A Sad, Infuriating Spectacle
My experiences with the new anime Fractale began innocently enough with this article in the Asahi Shimbun (official romanization; ‘shinbun’ in text but ‘shimbun’ as spoken in Tokyo dialect).
Long story short, director Yutaka Yamamoto sees a glut of formulaic “moe” anime that directors like himself are pressured to make because that brings in reliable dollar bills, like “the formula” in romance novels or “the formula” in action movies. He thinks this has made creators not want to work in Japan and has led to a critical shortage of real creators. So, he looks to China and Korea for creativity, since Japan is a dry fossil (or more so).
Late in the article, Fractale is mentioned. He’s pitching this towards non-anime fans and people who were once fans and who have dropped out of anime.
So then I watched it, and…
Fractale: Miyazaki Clone
I don’t write these words lightly, but good God, people!! This is a Miyazaki clone.
The French cultural influences (police are “securite”).
It goes all the way down to specific behavioral mannerisms and specific dialog styles.
It walks like a clone, it quacks like a clone… it’s a clone.
I don’t have time to put down links for all this stuff, but go and Google, oh, Nausicaa, Kiki’s Delivery Service, Porco Rosso, Spirited Away, Princess Mononoke and things like that. Oh, and Totoro. You can find a Wiki on the director himself and his famed style here.
The only thing Fractale is doing differently is in that some sort of holographic people vibe and pieces of advanced computer technology (in a world that looks rural 1910 otherwise) takes the place of where Miyazaki himself would use magic, or spirits, or some other fantastical element.
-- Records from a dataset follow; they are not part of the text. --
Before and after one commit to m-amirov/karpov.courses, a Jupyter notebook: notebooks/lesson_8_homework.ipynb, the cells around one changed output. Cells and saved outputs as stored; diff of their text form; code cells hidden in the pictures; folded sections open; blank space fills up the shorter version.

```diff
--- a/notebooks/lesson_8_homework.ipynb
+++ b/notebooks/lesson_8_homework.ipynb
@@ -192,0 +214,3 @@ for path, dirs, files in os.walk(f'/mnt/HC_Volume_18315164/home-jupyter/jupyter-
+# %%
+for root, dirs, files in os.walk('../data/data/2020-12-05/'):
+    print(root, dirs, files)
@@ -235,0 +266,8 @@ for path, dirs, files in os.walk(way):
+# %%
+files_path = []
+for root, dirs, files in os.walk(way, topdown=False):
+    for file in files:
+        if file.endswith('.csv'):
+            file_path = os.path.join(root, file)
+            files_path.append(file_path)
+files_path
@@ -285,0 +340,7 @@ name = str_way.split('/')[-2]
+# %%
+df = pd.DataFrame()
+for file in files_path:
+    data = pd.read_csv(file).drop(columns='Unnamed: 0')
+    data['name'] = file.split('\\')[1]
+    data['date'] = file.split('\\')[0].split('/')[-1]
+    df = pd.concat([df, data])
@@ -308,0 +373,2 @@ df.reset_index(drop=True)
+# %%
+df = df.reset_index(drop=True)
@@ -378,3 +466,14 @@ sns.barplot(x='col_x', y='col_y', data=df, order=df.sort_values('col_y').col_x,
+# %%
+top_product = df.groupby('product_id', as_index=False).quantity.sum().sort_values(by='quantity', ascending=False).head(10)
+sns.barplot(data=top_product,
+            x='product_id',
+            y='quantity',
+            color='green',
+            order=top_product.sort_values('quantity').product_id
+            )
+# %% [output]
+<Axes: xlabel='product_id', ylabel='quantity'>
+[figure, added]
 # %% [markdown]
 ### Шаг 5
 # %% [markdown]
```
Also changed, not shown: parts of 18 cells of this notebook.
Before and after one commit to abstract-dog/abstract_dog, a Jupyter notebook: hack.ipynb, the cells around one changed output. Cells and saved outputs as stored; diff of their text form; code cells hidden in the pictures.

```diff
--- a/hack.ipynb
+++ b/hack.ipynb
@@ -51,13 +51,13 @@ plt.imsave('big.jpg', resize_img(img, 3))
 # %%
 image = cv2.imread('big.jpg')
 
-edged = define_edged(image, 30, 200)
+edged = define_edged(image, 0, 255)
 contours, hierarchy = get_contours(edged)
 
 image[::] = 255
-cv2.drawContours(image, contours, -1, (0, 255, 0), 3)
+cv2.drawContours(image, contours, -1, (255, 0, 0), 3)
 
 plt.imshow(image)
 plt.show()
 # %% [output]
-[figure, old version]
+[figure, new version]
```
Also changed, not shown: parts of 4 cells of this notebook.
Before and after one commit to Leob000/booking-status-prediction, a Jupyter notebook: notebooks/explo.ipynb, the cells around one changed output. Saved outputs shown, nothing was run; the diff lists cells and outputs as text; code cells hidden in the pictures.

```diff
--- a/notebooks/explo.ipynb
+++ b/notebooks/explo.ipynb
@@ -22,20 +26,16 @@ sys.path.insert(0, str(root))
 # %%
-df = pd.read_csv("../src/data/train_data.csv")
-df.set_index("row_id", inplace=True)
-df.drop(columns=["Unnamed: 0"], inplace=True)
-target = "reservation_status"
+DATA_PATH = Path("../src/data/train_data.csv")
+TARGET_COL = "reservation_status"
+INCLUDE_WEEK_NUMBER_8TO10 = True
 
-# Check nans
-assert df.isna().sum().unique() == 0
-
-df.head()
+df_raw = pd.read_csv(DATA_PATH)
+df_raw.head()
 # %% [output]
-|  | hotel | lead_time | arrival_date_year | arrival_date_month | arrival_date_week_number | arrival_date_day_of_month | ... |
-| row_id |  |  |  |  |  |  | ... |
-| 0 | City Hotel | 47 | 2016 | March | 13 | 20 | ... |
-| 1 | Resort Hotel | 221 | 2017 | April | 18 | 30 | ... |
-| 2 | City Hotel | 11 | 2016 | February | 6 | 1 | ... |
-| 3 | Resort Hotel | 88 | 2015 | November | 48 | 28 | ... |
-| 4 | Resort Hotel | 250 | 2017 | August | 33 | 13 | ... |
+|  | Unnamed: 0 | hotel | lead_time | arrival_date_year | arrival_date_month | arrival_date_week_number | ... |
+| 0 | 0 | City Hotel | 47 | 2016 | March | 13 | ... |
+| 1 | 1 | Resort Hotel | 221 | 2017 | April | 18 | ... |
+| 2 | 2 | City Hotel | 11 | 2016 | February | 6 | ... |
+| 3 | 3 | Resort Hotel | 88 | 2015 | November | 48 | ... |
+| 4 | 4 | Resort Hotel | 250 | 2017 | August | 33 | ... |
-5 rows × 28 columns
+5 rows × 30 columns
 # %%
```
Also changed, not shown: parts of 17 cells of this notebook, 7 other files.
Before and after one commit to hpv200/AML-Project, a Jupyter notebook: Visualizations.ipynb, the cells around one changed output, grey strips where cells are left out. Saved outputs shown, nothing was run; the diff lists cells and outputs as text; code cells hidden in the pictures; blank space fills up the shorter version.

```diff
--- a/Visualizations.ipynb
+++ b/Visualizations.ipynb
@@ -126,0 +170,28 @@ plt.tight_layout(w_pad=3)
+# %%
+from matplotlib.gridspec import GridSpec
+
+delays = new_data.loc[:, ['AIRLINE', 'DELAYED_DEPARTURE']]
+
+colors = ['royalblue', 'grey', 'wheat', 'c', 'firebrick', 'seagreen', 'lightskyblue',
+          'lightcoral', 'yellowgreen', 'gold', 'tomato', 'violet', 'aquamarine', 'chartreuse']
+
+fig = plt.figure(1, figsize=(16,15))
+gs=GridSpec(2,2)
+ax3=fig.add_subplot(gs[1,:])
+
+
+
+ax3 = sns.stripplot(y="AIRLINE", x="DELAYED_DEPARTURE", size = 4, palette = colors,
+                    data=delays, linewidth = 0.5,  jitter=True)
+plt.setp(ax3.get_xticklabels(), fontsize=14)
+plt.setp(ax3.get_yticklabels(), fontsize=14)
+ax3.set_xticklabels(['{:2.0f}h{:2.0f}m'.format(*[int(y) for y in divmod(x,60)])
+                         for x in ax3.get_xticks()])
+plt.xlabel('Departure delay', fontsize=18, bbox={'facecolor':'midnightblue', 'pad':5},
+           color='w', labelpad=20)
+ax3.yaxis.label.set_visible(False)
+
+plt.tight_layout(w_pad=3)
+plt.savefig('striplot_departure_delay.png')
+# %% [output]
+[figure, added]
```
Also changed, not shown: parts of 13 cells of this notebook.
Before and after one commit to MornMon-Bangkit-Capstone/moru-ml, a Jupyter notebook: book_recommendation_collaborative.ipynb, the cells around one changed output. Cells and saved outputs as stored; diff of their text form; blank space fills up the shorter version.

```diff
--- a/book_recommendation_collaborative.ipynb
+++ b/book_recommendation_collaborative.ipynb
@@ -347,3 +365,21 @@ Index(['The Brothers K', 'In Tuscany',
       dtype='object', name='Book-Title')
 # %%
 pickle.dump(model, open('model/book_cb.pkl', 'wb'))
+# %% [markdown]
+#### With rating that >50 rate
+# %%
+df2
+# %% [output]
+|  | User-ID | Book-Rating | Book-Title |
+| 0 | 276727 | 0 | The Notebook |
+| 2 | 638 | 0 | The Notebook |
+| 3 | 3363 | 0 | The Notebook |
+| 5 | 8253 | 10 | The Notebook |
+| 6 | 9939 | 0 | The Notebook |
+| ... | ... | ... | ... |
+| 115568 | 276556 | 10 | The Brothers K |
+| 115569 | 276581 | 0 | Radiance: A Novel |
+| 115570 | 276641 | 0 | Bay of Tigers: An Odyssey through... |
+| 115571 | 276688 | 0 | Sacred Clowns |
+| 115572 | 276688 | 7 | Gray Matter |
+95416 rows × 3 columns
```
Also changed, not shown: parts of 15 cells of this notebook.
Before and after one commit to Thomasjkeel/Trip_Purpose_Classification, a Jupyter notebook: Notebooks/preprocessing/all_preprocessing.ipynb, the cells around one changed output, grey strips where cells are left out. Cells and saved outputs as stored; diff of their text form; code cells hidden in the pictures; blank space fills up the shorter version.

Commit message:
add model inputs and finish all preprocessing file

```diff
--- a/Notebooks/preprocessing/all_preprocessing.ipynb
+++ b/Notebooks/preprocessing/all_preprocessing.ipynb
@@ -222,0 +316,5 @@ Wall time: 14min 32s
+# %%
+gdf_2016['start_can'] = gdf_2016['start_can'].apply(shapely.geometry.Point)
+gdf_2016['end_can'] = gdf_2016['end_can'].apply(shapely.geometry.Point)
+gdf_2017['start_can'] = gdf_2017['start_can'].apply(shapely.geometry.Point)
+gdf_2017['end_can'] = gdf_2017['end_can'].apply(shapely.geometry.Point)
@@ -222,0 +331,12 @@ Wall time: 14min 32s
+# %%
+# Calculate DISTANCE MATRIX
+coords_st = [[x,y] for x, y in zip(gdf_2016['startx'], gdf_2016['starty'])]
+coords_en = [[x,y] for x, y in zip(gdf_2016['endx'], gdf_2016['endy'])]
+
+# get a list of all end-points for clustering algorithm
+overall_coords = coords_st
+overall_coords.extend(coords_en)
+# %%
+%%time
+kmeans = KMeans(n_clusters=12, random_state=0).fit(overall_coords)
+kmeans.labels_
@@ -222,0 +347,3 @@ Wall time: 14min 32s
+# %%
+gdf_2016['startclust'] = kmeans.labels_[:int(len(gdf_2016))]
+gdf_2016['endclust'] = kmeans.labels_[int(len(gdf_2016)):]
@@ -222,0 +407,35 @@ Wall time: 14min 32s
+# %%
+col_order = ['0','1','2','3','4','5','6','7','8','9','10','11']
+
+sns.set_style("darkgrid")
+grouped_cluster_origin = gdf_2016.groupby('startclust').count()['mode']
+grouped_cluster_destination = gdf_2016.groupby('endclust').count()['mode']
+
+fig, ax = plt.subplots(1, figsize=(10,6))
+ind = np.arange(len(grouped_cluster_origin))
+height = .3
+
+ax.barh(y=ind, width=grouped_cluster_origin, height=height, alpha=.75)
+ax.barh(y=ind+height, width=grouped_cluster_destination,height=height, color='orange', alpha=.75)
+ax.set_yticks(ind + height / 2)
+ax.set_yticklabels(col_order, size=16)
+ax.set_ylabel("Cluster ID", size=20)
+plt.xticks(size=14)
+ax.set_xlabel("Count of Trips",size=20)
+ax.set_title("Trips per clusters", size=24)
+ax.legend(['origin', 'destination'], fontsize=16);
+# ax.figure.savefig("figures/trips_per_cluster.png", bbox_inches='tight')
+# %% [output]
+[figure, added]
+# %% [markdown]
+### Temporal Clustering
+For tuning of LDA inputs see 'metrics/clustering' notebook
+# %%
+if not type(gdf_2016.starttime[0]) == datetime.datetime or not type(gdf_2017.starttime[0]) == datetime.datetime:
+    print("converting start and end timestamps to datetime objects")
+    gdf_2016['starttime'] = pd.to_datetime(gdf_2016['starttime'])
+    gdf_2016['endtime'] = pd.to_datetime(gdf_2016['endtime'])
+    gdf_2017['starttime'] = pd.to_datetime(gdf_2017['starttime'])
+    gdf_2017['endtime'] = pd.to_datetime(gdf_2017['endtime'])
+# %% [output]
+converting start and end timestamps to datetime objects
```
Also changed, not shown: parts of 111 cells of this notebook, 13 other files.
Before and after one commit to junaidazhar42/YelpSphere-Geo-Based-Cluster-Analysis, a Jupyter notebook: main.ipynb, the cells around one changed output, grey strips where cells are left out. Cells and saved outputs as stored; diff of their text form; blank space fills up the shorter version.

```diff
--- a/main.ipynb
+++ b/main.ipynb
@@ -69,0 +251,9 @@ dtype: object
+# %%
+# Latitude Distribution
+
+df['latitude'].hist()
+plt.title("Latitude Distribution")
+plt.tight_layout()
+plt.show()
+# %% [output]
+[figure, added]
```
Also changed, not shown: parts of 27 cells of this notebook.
This is creativity? This is a revival of Japan’s anime industry?
I mean, yeah, I can see how people who saw Totoro as a kid and haven’t seen a thing since might find this nostalgic but… man.
Anyway, this story has a third act.
Americans: No Fractale For You
Hitotsu! Funimation was supposed to air a translated simulcast of Fractale for American audiences before even most of Japan would get to see it. (That’s not hard – outside the Tokyo area, Japanese viewers might have to see it on satellite, with an up to 40 day wait.)
Hitotsu! (Explanation of term & use) So English fansubbers ripped Fractale episode 1 off the stream (that is, the Funimation stream) and illegally distributed it.
Hitotsu! Even as Funimation puts its anti-piracy team in motion, the Fractale production committee hereby declares: since this episode is in the wild, you have let us down, Funimation, and you may not broadcast this anymore. So there.
Americans, no Fractale for you.
Unless, of course, you pirate it.
Aside from obvious jabs I could make, like referring to Ahab and certain white whales, I see a trend here.
Now, there’s no question that the Fractale creators have every right to do this, as self-destructive and childish as it may be. If I thought that harr harr harr, a pirate’s life is for me, I’d fansub myself. I’m a more than good enough translator. I don’t. It’s not legal. I don’t lend any support to it… and I know legitimate translators, too.
But that’s not the point.
Here we have, at the drop of a hat, a complete banning of the anime for Americans. I mean, what, they didn’t think piracy takes place? Do you think Japanese viewers in non-Tokyo areas typically wait 40 days to see these shows? Do you? They have ultra high speed internet in spades in that country, and Japanese people are not shy about using it, but the studios aren’t demanding a crackdown on that.
Perhaps Director Yamamoto is so focused on a revival of the Japanese anime industry that he really did not take much convincing to decide that Americans should not be privileged to watch his show. If so, that’s a terrible message to send to the rest of the world.
Americans are not the bad guys here. The people who were legitimately logging onto Funimation’s website to view a professional localization of a new anime with high billing, not least of which from Director Yamamoto himself, should not be punished because unrelated people decided to pirate. It isn’t grounds for a temper tantrum. Everyone else’s stuff gets pirated too, but they understand that they are conducting a business.
Singling out Americans is not sound business, nor is it just.
Maybe We’re Not Missing Much
I appreciate what this guy’s trying to do, but I’ll say it again: it’s a Miyazaki clone. It reeks of clone-ness. You can’t impress a serious appreciator of Japanese culture by cloning and calling it originality. In fact, my appreciation makes my ability to call a clone a clone, all that much more refined.
So my sympathy is out the window.
Context: Yamamoto publicly chewed out his own employer when he was working on Haruhi (yes it was about the Endless Eight reality loop, but still), and he was fired when working on the very moe Lucky Star. So he’s a known malcontent. Perhaps the fact he’s been hired again proves what he said about a lack of creators to be true, otherwise he’d never get any work in Japan again.
I just wish he’d stuff this attitude in his pocket.
Creation, good. Tantrum, bad.